Required work. The whole listing must be returned exactly, with no line missing.

Given information.
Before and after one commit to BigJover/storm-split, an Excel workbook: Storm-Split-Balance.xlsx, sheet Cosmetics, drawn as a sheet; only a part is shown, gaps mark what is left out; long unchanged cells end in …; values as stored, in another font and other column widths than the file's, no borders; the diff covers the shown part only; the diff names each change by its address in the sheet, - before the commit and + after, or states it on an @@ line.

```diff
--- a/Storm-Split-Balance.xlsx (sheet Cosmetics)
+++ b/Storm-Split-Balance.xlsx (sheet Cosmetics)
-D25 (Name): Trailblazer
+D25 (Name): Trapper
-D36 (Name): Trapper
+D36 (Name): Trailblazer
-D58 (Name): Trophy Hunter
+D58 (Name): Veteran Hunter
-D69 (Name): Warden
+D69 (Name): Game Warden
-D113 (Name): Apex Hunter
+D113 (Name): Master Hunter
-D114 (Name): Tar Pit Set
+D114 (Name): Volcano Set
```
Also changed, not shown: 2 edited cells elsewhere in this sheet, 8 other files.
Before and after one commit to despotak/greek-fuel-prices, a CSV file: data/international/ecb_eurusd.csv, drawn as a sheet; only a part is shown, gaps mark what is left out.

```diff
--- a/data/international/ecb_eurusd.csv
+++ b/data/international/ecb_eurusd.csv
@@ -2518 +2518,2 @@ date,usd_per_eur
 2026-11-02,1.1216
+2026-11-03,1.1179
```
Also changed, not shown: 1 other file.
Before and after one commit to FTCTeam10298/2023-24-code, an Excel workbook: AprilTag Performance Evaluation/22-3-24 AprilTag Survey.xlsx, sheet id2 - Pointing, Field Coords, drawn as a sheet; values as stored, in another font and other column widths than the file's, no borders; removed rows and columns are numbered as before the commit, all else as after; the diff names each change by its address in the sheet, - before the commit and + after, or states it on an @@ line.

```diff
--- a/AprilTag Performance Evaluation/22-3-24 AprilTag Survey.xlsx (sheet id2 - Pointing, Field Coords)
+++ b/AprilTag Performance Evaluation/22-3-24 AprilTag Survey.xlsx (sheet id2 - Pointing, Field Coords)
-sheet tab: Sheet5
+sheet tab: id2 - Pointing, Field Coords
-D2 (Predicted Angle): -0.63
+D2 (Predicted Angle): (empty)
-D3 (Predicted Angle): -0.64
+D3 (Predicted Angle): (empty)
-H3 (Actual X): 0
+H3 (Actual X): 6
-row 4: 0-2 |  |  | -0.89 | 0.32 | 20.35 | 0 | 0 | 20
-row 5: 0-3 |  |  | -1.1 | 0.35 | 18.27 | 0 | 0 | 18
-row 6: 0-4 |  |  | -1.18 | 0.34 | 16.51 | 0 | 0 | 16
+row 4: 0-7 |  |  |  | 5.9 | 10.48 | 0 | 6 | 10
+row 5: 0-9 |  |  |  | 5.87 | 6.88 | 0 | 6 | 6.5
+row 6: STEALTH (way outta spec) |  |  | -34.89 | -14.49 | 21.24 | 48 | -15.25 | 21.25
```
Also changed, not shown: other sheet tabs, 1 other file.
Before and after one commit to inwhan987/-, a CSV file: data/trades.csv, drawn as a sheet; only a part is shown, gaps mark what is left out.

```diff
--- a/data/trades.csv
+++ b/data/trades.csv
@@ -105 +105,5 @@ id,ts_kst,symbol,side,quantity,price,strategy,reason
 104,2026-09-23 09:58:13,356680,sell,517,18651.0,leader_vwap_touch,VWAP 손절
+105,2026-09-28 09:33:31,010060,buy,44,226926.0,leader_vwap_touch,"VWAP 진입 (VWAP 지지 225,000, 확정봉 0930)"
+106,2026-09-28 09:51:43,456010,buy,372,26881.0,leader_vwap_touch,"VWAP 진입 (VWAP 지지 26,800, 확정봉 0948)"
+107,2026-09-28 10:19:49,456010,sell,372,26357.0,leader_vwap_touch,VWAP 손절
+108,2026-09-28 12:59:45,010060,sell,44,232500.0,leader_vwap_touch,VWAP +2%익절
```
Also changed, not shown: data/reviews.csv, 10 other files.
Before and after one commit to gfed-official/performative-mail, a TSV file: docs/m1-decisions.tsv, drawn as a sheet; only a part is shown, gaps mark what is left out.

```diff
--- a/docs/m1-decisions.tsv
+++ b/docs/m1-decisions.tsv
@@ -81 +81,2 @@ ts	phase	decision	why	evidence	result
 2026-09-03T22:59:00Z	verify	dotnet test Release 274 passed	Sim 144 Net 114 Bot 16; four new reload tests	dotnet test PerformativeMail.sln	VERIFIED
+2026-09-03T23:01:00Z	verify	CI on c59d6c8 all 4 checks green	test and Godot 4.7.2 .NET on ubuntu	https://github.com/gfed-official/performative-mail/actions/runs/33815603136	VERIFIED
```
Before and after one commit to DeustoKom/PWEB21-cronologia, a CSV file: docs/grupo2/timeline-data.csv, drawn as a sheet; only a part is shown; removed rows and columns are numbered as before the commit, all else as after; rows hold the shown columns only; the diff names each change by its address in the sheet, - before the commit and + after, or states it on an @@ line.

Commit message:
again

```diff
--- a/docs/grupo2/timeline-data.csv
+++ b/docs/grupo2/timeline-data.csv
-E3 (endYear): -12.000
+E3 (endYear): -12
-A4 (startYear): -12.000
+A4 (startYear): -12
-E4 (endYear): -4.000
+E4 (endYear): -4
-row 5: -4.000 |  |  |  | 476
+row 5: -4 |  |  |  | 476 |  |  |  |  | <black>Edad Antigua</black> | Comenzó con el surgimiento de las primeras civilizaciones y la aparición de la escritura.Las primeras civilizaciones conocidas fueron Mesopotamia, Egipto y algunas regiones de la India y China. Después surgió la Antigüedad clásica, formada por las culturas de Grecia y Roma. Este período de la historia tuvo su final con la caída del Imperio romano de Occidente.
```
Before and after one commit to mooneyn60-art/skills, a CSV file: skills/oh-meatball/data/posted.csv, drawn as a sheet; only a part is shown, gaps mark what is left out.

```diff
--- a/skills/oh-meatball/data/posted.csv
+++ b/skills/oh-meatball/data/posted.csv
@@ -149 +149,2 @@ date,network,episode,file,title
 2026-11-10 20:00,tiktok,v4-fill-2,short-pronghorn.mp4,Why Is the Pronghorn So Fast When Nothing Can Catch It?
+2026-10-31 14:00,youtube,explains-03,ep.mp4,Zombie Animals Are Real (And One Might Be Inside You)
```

Written answer.
Before and after one commit to BigJover/storm-split, an Excel workbook: Storm-Split-Balance.xlsx, sheet Cosmetics, drawn as a sheet; only a part is shown, gaps mark what is left out; long unchanged cells end in …; values as stored, in another font and other column widths than the file's, no borders; the diff covers the shown part only; the diff names each change by its address in the sheet, - before the commit and + after, or states it on an @@ line.

```diff
--- a/Storm-Split-Balance.xlsx (sheet Cosmetics)
+++ b/Storm-Split-Balance.xlsx (sheet Cosmetics)
-D25 (Name): Trailblazer
+D25 (Name): Trapper
-D36 (Name): Trapper
+D36 (Name): Trailblazer
-D58 (Name): Trophy Hunter
+D58 (Name): Veteran Hunter
-D69 (Name): Warden
+D69 (Name): Game Warden
-D113 (Name): Apex Hunter
+D113 (Name): Master Hunter
-D114 (Name): Tar Pit Set
+D114 (Name): Volcano Set
```
Also changed, not shown: 2 edited cells elsewhere in this sheet, 8 other files.
Before and after one commit to despotak/greek-fuel-prices, a CSV file: data/international/ecb_eurusd.csv, drawn as a sheet; only a part is shown, gaps mark what is left out.

```diff
--- a/data/international/ecb_eurusd.csv
+++ b/data/international/ecb_eurusd.csv
@@ -2518 +2518,2 @@ date,usd_per_eur
 2026-11-02,1.1216
+2026-11-03,1.1179
```
Also changed, not shown: 1 other file.
Before and after one commit to FTCTeam10298/2023-24-code, an Excel workbook: AprilTag Performance Evaluation/22-3-24 AprilTag Survey.xlsx, sheet id2 - Pointing, Field Coords, drawn as a sheet; values as stored, in another font and other column widths than the file's, no borders; removed rows and columns are numbered as before the commit, all else as after; the diff names each change by its address in the sheet, - before the commit and + after, or states it on an @@ line.

```diff
--- a/AprilTag Performance Evaluation/22-3-24 AprilTag Survey.xlsx (sheet id2 - Pointing, Field Coords)
+++ b/AprilTag Performance Evaluation/22-3-24 AprilTag Survey.xlsx (sheet id2 - Pointing, Field Coords)
-sheet tab: Sheet5
+sheet tab: id2 - Pointing, Field Coords
-D2 (Predicted Angle): -0.63
+D2 (Predicted Angle): (empty)
-D3 (Predicted Angle): -0.64
+D3 (Predicted Angle): (empty)
-H3 (Actual X): 0
+H3 (Actual X): 6
-row 4: 0-2 |  |  | -0.89 | 0.32 | 20.35 | 0 | 0 | 20
-row 5: 0-3 |  |  | -1.1 | 0.35 | 18.27 | 0 | 0 | 18
-row 6: 0-4 |  |  | -1.18 | 0.34 | 16.51 | 0 | 0 | 16
+row 4: 0-7 |  |  |  | 5.9 | 10.48 | 0 | 6 | 10
+row 5: 0-9 |  |  |  | 5.87 | 6.88 | 0 | 6 | 6.5
+row 6: STEALTH (way outta spec) |  |  | -34.89 | -14.49 | 21.24 | 48 | -15.25 | 21.25
```
Also changed, not shown: other sheet tabs, 1 other file.
Before and after one commit to inwhan987/-, a CSV file: data/trades.csv, drawn as a sheet; only a part is shown, gaps mark what is left out.

```diff
--- a/data/trades.csv
+++ b/data/trades.csv
@@ -105 +105,5 @@ id,ts_kst,symbol,side,quantity,price,strategy,reason
 104,2026-09-23 09:58:13,356680,sell,517,18651.0,leader_vwap_touch,VWAP 손절
+105,2026-09-28 09:33:31,010060,buy,44,226926.0,leader_vwap_touch,"VWAP 진입 (VWAP 지지 225,000, 확정봉 0930)"
+106,2026-09-28 09:51:43,456010,buy,372,26881.0,leader_vwap_touch,"VWAP 진입 (VWAP 지지 26,800, 확정봉 0948)"
+107,2026-09-28 10:19:49,456010,sell,372,26357.0,leader_vwap_touch,VWAP 손절
+108,2026-09-28 12:59:45,010060,sell,44,232500.0,leader_vwap_touch,VWAP +2%익절
```
Also changed, not shown: data/reviews.csv, 10 other files.
Before and after one commit to gfed-official/performative-mail, a TSV file: docs/m1-decisions.tsv, drawn as a sheet; only a part is shown, gaps mark what is left out.

```diff
--- a/docs/m1-decisions.tsv
+++ b/docs/m1-decisions.tsv
@@ -81 +81,2 @@ ts	phase	decision	why	evidence	result
 2026-09-03T22:59:00Z	verify	dotnet test Release 274 passed	Sim 144 Net 114 Bot 16; four new reload tests	dotnet test PerformativeMail.sln	VERIFIED
+2026-09-03T23:01:00Z	verify	CI on c59d6c8 all 4 checks green	test and Godot 4.7.2 .NET on ubuntu	https://github.com/gfed-official/performative-mail/actions/runs/33815603136	VERIFIED
```
Before and after one commit to DeustoKom/PWEB21-cronologia, a CSV file: docs/grupo2/timeline-data.csv, drawn as a sheet; only a part is shown; removed rows and columns are numbered as before the commit, all else as after; rows hold the shown columns only; the diff names each change by its address in the sheet, - before the commit and + after, or states it on an @@ line.

Commit message:
again

```diff
--- a/docs/grupo2/timeline-data.csv
+++ b/docs/grupo2/timeline-data.csv
-E3 (endYear): -12.000
+E3 (endYear): -12
-A4 (startYear): -12.000
+A4 (startYear): -12
-E4 (endYear): -4.000
+E4 (endYear): -4
-row 5: -4.000 |  |  |  | 476
+row 5: -4 |  |  |  | 476 |  |  |  |  | <black>Edad Antigua</black> | Comenzó con el surgimiento de las primeras civilizaciones y la aparición de la escritura.Las primeras civilizaciones conocidas fueron Mesopotamia, Egipto y algunas regiones de la India y China. Después surgió la Antigüedad clásica, formada por las culturas de Grecia y Roma. Este período de la historia tuvo su final con la caída del Imperio romano de Occidente.
```
Before and after one commit to mooneyn60-art/skills, a CSV file: skills/oh-meatball/data/posted.csv, drawn as a sheet; only a part is shown, gaps mark what is left out.

```diff
--- a/skills/oh-meatball/data/posted.csv
+++ b/skills/oh-meatball/data/posted.csv
@@ -149 +149,2 @@ date,network,episode,file,title
 2026-11-10 20:00,tiktok,v4-fill-2,short-pronghorn.mp4,Why Is the Pronghorn So Fast When Nothing Can Catch It?
+2026-10-31 14:00,youtube,explains-03,ep.mp4,Zombie Animals Are Real (And One Might Be Inside You)
```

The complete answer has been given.